As a result, I modified my bicycling and expectations to match my body’s new needs. Fortunately, yoga had already taught me to listen to my body better than ever, so I had some practice. Watching my heart rate, I learned to slow down and not push up every hill. I kept reminding myself that bicycling was not a race. I shortened my rides, not starting with the base assumption that I could automatically do 20 miles without a break. I also started preparing better for my rides. I needed to eat regularly to stave off nausea, so packing a snack went from optional to absolutely necessary. While I haven’t biked in D.C. since getting pregnant, I’d probably be even more careful in traffic past my normal paranoia.
My second trimester coincided with the beginning of winter. While I mostly backed off on the outdoor riding, I have put quite a few miles on a stationary bike. In addition, before this cold snap, I got in two rides the last two weekends. The first was a 13 mile ride and the second a ten mile ride, both around parts of the Millennium Trail. Because I hadn’t been outdoors in a while, I learned that as my belly has gotten bigger, my body reacts differently. In particular, riding up hills has become much more challenging. Beyond trying to not get out of breath, pelvic muscles work differently when there’s an extra couple of pounds sitting on top of them. The baby-to-be sinks a bit, made worse by my tendency to lean forward going up hills. To top it all off, the whole process squishes your bladder more than ever. The bumps from tree roots pushing through the pavement do not improve this situation. Needless to say, I was very glad to be able to stop at one of the town’s community centers part-way through the first ride and at the town library on the second. The experience did make me very glad that I never installed drop handlebars – I can’t imagine trying to lean over that far.
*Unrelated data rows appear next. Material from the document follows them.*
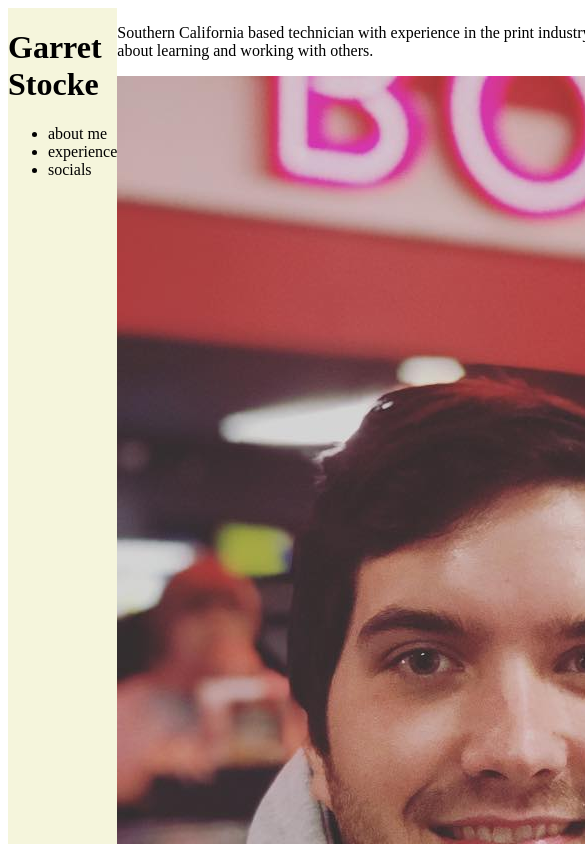
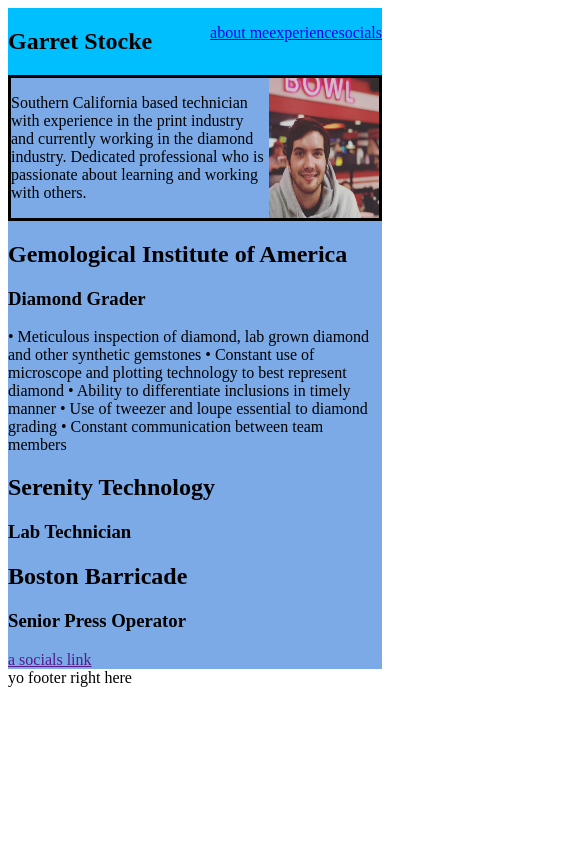
Before and after one commit to m-car/garret-stocke, a plain HTML site: page index.html in a window 390 px wide. Shown: the top 844 px of the page, 585 px wide, since content can reach past the window. Drawn offline with Linux system fonts and the light colour scheme.

Commit message:
Added some basic CSS and media queries to test responsive layouts.

```diff
--- a/index.html
+++ b/index.html
@@ -10,16 +10,17 @@
 
   <body>
     <header>
+      <nav class="navbar">
         <h1>Garret Stocke</h1>
-      <nav>
-        <ul>
-          <li>about me</li>
-          <li>experience</li>
-          <li>socials</li>
+        <ul class="nav-links">
+          <li><a href="#">about me</a></li>
+          <li><a href="#">experience</a></li>
+          <li><a href="#">socials</a></li>
         </ul>
       </nav>
     </header>
-    <section class="about-me">
+    <main>
+      <section id="about-me">
         <p>
           Southern California based technician with experience in the print
           industry and currently working in the diamond industry. Dedicated
@@ -30,7 +31,7 @@
           alt="Picture of Garret Stocke"
         />
       </section>
-    <section class="experience">
+      <section id="experience">
         <div>
           <h2>Gemological Institute of America</h2>
           <h3>Diamond Grader</h3>
@@ -52,9 +53,10 @@
           <h3>Senior Press Operator</h3>
         </div>
       </section>
-    <section class="socials">
+      <section id="socials">
         <a href="">a socials link</a>
       </section>
+    </main>
     <footer>yo footer right here</footer>
   </body>
 </html>
--- a/styles/style.css
+++ b/styles/style.css
@@ -1,8 +1,58 @@
+* {
+  box-sizing: border-box;
+}
 body {
+  /* display: flex; */
+}
+
+nav {
+  display: flex;
+  background-color: deepskyblue;
+}
+.navbar {
   display: flex;
 }
+.navbar h1 {
+  flex-grow: 1;
+}
+.nav-links {
+  display: flex;
+  list-style: none;
+}
+#about-me {
+  display: flex;
+  border-style: solid;
+}
+#about-me img {
+  width: 30%;
+  height: auto;
+}
+/* Shows background color change on succesful media query breakpoints DOUBLE CHECK TABLET SIZE*/
+@media screen and (max-width: 768px) {
+  header,
+  main {
+    flex-direction: column;
+    background-color: rgb(230, 124, 124);
+  }
+  section {
+    padding-right: 0;
+  }
+  h1::after {
+    /* content: "TABLET"; */
+  }
+}
+/* Shows background color change on succesful media query breakpoints (IPHONE 12 PRO)*/
+@media screen and (max-width: 390px) {
+  header,
+  main {
+    flex-direction: column;
 
-header {
-  background-color: beige;
-  /* display: flex; */
+    background-color: rgb(124, 170, 230);
+  }
+  section {
+    padding-right: 0;
+  }
+  h1::after {
+    /* content: "PHONE"; */
+  }
 }
```
Lines whose indentation alone changed are shown as unchanged.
I’m going to try to keep riding as long as possible. While I won’t be riding to the hospital while in labor (as I’ve heard one professional cyclist did), I’d like to continue through beginning of my third trimester. In particular, I want to participate in the Tour de Cookie in April, a new ride in Rockville that’s for charity and revolves around one of my favorite cycling destinations – dessert. And being pregnant and on a bike, I’ll have two excuses to eat as many of them as I want!